The odds of being struck by lightning in your lifetime are roughly 1 in 14,600, which is infinitely higher than winning the Powerball (1 in 292,000,000) but slightly less likely than getting a hole in one in a round of golf (1 in 12,000). If we had to guess though, the probability of two racecars, on the same run, matching all nine digits — elapsed time and speed — on the scoreboard would slide in somewhere between a lightning strike and striking it rich.
Amazingly, it happened at this weekend’s World Outlaw Nationals at the Orlando Speedworld Dragway in Florida.
Seasoned Pro Modified racers Jose Gonzalez and Signei Frigo, taking part in the NHRA/RPM Winter Warmup, advanced to the semifinals in their two very similarly-prepared racecars: both built by Jerry Bickel with ProLine Hemi engines, Precision 88mm turbos, and managed entirely by FuelTech ECU’s and electronics. Tuner Steve Petty calls the shots on the Gonzalez entry and is a consultant on Frigo’s Camaro that is primarily guided by Brandon Stroud.
Gonzalez gained an .024-second advantage out of the gate on Frigo, but that’s where the disparities ended. The two were .985 to .984 to 60-feet, 2.615 to 2.631 at 330-feet, 3.845 at 201.16 mph to 3.847 at 202.39 mph, and 4.887 to 4.889 to 1,000-feet.
While the margin of victory was .0242-seconds — decided entirely on the tree — the two crossed the stripe with identical 5.766-second elapsed times and both at 256.70 mph.
Matching elapsed times down to the third digit isn’t entirely uncommon, particularly in a heads-up category as tight as Pro Modified with two nearly identical cars, but the odds on any given run still aren’t particularly high. Obviously, the further to the right you go, the less probability there is of matching any single digit (because both cars were very likely going to run 5-something, and from there, that they would both run 5.7-something carries its own set of odds, and so on).
Likewise, that both cars could trap 256 mph is also highly possible, but moving to the right of the decimal point and matching those numbers, as well, is pure insanity.
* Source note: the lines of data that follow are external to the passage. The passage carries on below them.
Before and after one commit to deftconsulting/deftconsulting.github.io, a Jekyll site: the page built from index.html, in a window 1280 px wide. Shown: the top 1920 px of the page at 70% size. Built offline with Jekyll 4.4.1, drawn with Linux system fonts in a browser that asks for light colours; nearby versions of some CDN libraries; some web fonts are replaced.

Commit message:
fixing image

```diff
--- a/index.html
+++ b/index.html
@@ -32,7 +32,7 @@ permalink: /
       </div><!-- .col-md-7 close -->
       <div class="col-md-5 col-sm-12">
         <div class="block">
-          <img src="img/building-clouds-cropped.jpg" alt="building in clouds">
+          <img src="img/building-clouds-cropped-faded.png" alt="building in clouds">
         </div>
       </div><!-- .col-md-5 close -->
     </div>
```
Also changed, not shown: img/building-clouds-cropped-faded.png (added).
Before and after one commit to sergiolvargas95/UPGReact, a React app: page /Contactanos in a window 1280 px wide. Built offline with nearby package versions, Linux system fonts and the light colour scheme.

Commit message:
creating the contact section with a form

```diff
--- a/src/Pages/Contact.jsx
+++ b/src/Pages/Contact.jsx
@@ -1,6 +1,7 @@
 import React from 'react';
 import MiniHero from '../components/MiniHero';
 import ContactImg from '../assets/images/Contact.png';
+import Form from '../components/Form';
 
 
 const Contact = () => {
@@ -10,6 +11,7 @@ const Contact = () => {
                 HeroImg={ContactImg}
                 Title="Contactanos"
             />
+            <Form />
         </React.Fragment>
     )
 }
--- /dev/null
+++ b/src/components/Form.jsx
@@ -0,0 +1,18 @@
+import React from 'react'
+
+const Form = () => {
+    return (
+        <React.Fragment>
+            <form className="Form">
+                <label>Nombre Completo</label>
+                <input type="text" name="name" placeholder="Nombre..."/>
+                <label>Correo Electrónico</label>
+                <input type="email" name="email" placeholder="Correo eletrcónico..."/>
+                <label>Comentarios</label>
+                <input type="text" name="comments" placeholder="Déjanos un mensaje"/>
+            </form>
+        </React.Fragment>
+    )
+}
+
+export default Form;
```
There are 99 possible numbers (.00 through .99), meaning between the two cars, there are 10,000 different possible number combinations. By the time you factor up the odds of matching all the digits of both the elapsed time and speed, you end up with a once-in-a-lifetime occurrence that’s right there with the dead-heat Top Fuel race between J.R. Todd and Doug Kalitta in 2016 and the double perfect lights recorded by Erica Enders and Jonathan Gray in Pro Stock in 2014.
If anyone reading this is a mathematician and wants to give this a shot, we’d love to hear the calculations!
Editors note: Drag racing historian/statistician Bret Kepner sent us a note that he’d personally witnessed two such occurrences previously — one at an American Hot Rod Association event in 1982 and another at a United Drag Racers Association meet in 1989.